When Morales isn’t at the racetrack or with his family, on his days off, he’s found a way to keep himself in shape for the rigors of the sport, one that lasts all year. He places great gravitas on maintaining his fitness level. He found something that improved his agility, arm strength and reflexes. It was about a year and a half ago, Morales, who doesn’t like to run, found another sport to make part of his conditioning routine.
“I happened to get into boxing, I always liked to watch it, so I figured I’d give it a shot,” said Morales. “I really enjoyed it and was feeling a lot better. It was a lot different because you’re using so much arm strength and stamina. After a couple of months, I was feeling so much better on a horse. I was barely getting tired. I wasn’t taking deep breaths after a race. It’s a complete workout. I enjoy it, which makes it a lot easier.”
The stability that comes with having a family has helped in Morales’s evolution as a rider, he understands the risks that are associated with the sport, and has been very conservative with his money.
The jockey, who won at a 21 percent clip in 2017, finishing with 201 victories, knows about adversity. A spill one morning in 2010 left him with five broken vertebrae.
A typical day for Morales finds him waking up, taking a shower, making coffee and immediately going to the track. Some days are busier than others, with the amount of horses he gets on, meeting with people, saying hello to everyone, and then going home before the races. He’ll shower, eat something light, and then, after a brief period of time, he’ll return to the track at about 11 a.m., with post time at Tampa Bay Downs being about 12:20 p.m.
“When I get to the [jocks] room, the first thing I do is check my weight, and then I go into the hot box for about an hour,” said Morales. “When I get out, I grab my program and I just start studying. I start writing down what horses have speed, what horses come from behind, what horses and riders I should be on the lookout for.
“After that, I just ride. And then, I’ll go home. My wife is awesome, she usually has my dinner ready for me. She knows that I come home hungry. And, then, I pretty much spend my day with the kids playing or going to the mall. On my days off, I work out for a couple of hours, and then I try to find something fun to do for me and my family — bike rides, going to the golf driving range, going for ice cream or playing in the yard.”
As his agent Paul Bacon said, “He’s one of a kind.” Morales is a study in humility and authenticity.
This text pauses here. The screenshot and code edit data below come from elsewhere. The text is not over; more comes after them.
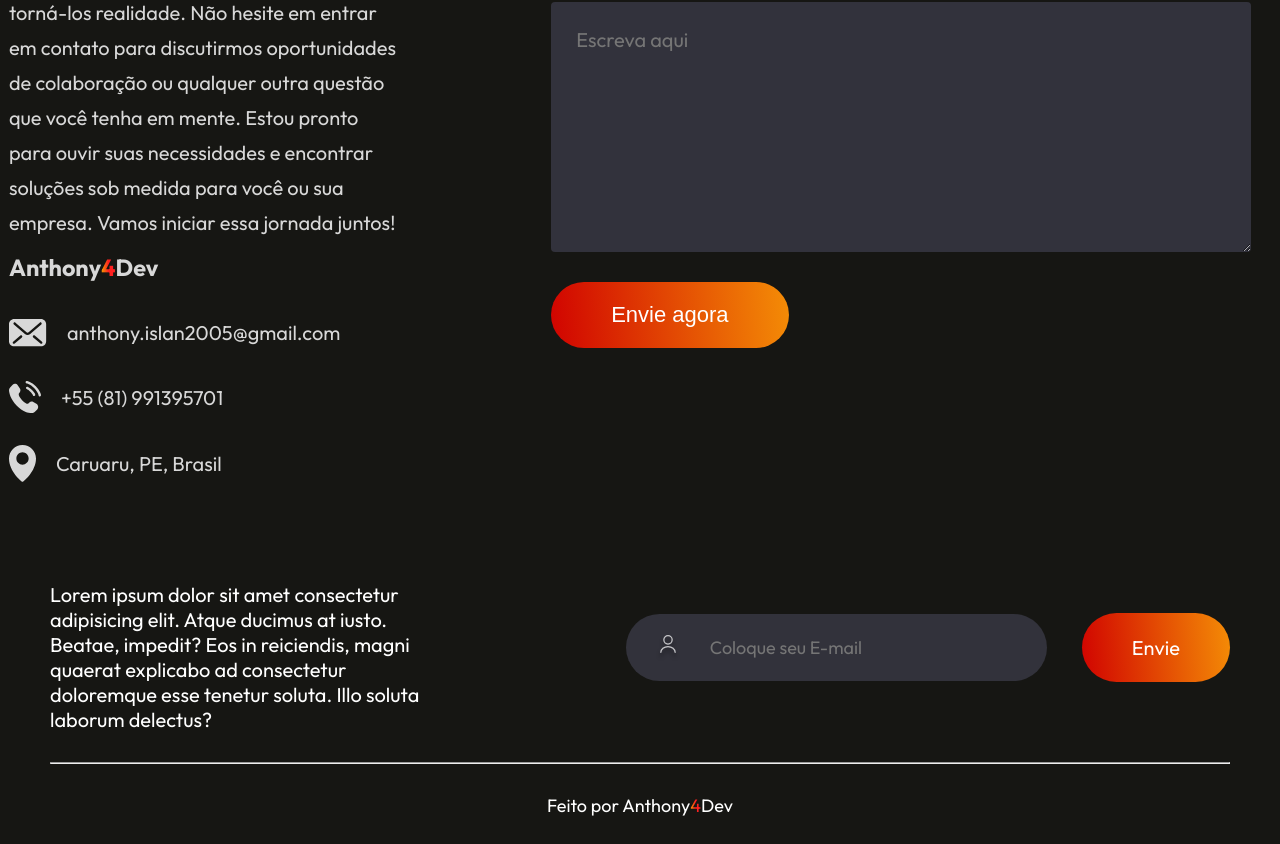
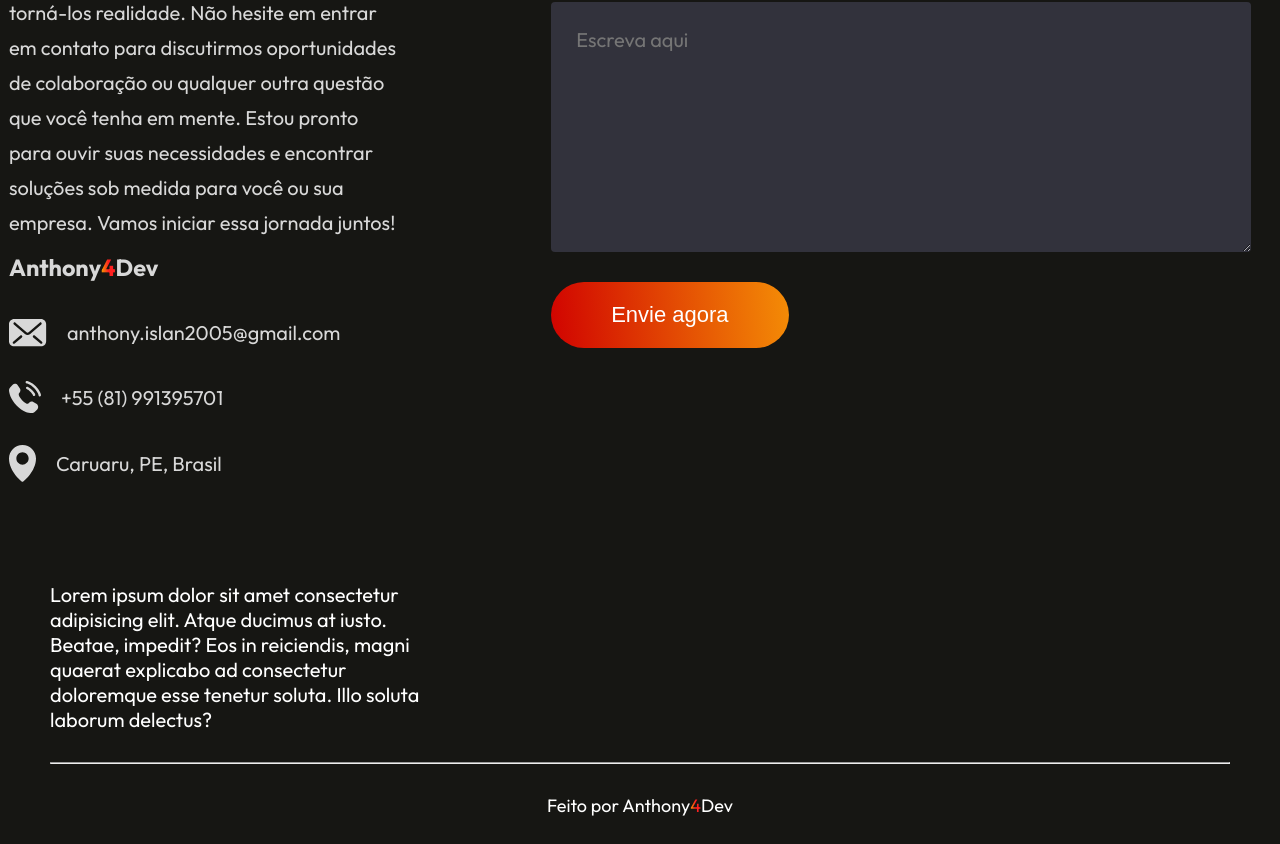
Before and after one commit to Anthony4Dev/portfolio-react, a React (Vite) app: page / in a window 1280 px wide. Shown: the part 5046-5890 px from the top of the page. Built offline with nearby package versions, Linux system fonts and the light colour scheme.

Commit message:
excluindo isto no momento, pois por hora não possui utilidade

```diff
--- a/src/Components/Footer/Footer.jsx
+++ b/src/Components/Footer/Footer.jsx
@@ -11,13 +11,6 @@
                 <img src-={footer_logo} alt="" />
                 <p>Lorem ipsum dolor sit amet consectetur adipisicing elit. Atque ducimus at iusto. Beatae, impedit? Eos in reiciendis, magni quaerat explicabo ad consectetur doloremque esse tenetur soluta. Illo soluta laborum delectus?</p>
             </div>
-            <div className="footer-top-right">
-                <div className="footer-email-input">
-                    <img src={user_icon} alt="" />
-                    <input type="email" placeholder='Coloque seu E-mail' />
-                </div>
-                <div className="footer-subscribe">Envie</div>
-            </div>
         </div>
         <hr />
         <div className="footer-bottom">
```
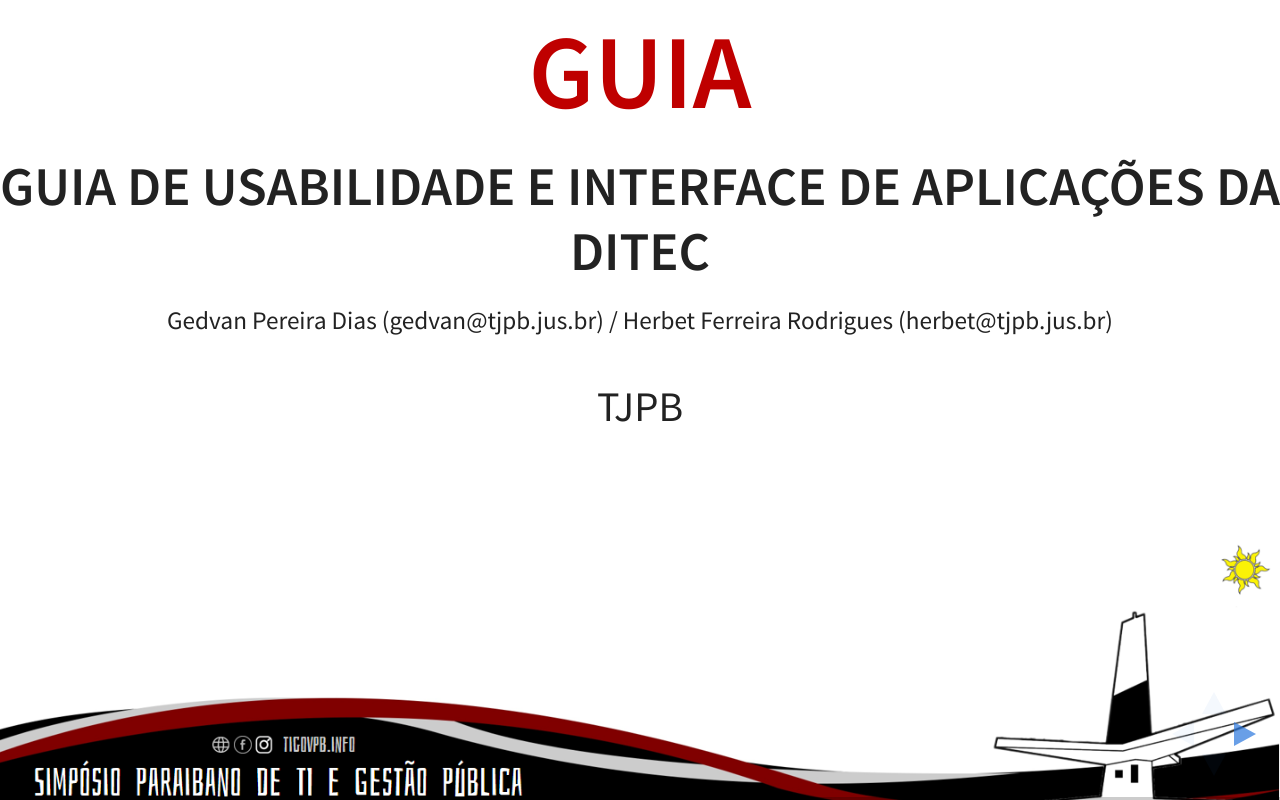
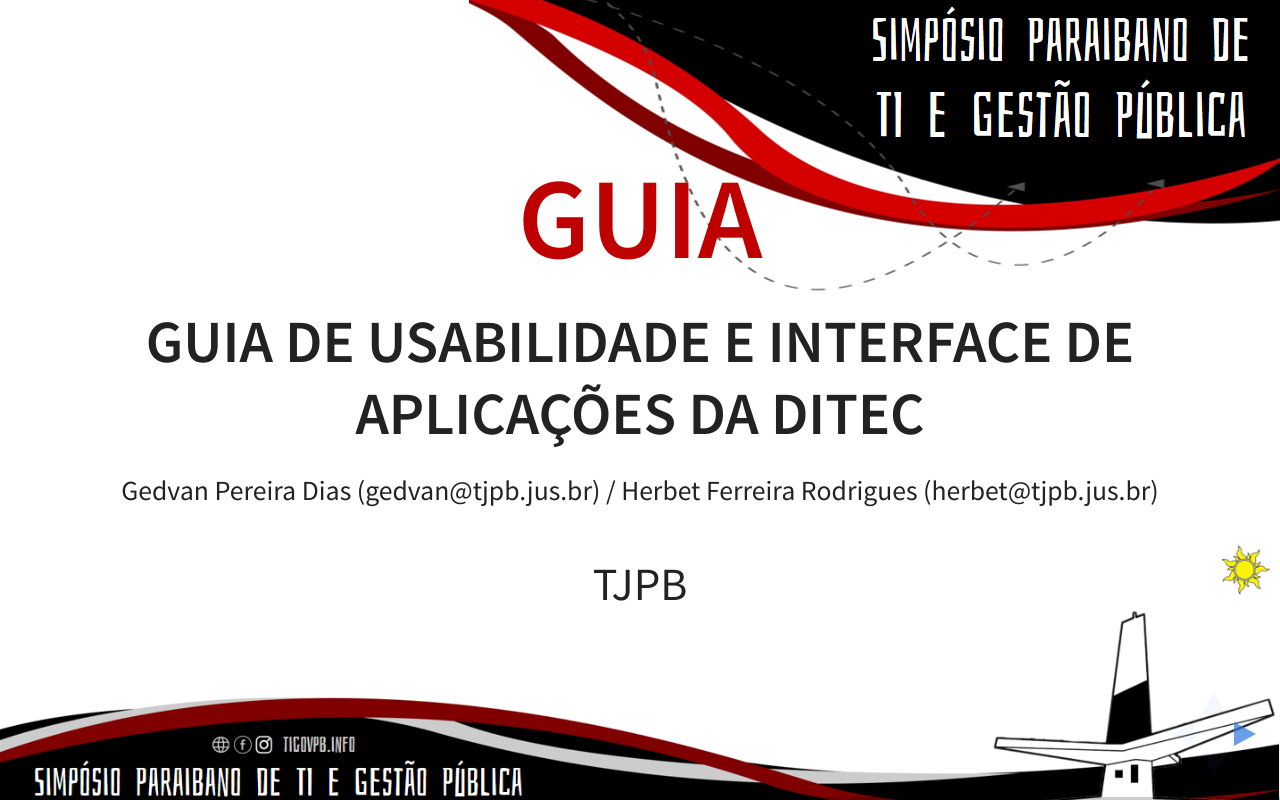
Before and after one commit to gedvan/slides-guia, a plain HTML site: page index.html in a window 1280 px wide. Drawn offline with Linux system fonts and the light colour scheme.

Commit message:
Background diferenciado para o primeiro slide.

```diff
--- a/css/guia.css
+++ b/css/guia.css
@@ -2,6 +2,19 @@
 body {
   background: url('../img/fundo.png') no-repeat center bottom;
   background-size: cover;
+}
+body.first-slide {
+  background: url('../img/inicio-top.png') no-repeat right top,
+    url('../img/fundo.png') no-repeat center bottom;
+  background-size: auto, cover;
+}
+
+.reveal {
+  height: 85%;
+  overflow: visible;
+}
+body.first-slide .reveal {
+  height: 100%;
 }
 
 .reveal h1,
--- a/index.html
+++ b/index.html
@@ -98,7 +98,7 @@
     </section>
 
     <section>
-      <h2>Problemas</h2>
+      <h2>Situação Anterior</h2>
       <ul>
         <li>Cada projeto implementava uma interface de maneira diferente</li>
         <li>Ausência de consistência nas Interfaces</li>
@@ -122,6 +122,9 @@
       </section>
       <section>
         <img src="img/print-rh.png" alt="RH">
+      </section>
+      <section>
+        <img src="img/print-tjseg.jpg" alt="TJSeg">
       </section>
     </section>
 
@@ -184,13 +187,14 @@
           <li>Logotipo;</li>
           <li>Paleta de cores;</li>
           <li>Layout;</li>
+          <li>Telas públicas</li>
         </ul>
         </li>
       </ul>
     </section>
 
     <section>
-      <h2>Exemplos de DIP:</h2>
+      <h2>Exemplos de DIP</h2>
       <ul>
         <li><a href="http://gesis.tjpb.jus.br/docsis/artefatos/certo-certidoes-online/documento-de-interface-do-produto" target="_blank">CERTO - Certidões Online</a></li>
         <li><a href="http://gesis.tjpb.jus.br/docsis/artefatos/sistema-integrado-de-publicacoes/documento-de-interface-do-produto" target="_blank">SIP - Sistema Integrado de Publicações</a></li>
@@ -252,12 +256,12 @@
 
     transition: 'slide', // none/fade/slide/convex/concave/zoom
 
-    width: "100%",
-    height: "100%",
-    margin: 0,
-    minScale: 1,
-    maxScale: 1,
-    center: false,
+    //width: "100%",
+    //height: "100%",
+    //margin: 0,
+    //minScale: 1,
+    //maxScale: 1,
+    //center: false,
 
     // More info https://github.com/hakimel/reveal.js#dependencies
     dependencies: [
@@ -269,6 +273,17 @@
       { src: 'plugin/notes/notes.js', async: true }
     ]
   });
+  if (Reveal.isFirstSlide()) {
+    document.body.classList.add('first-slide');
+  }
+  Reveal.addEventListener('slidechanged', function(event) {
+    if (event.indexh == 0) {
+      document.body.classList.add('first-slide');
+    }
+    else {
+      document.body.classList.remove('first-slide');
+    }
+  });
 
 </script>
 
```
Also changed, not shown: img/inicio-top.png (added), img/print-tjseg.jpg (added).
A rare breed of athlete, Morales’s character is evocative of another era, resonating powerfully with all that he touches.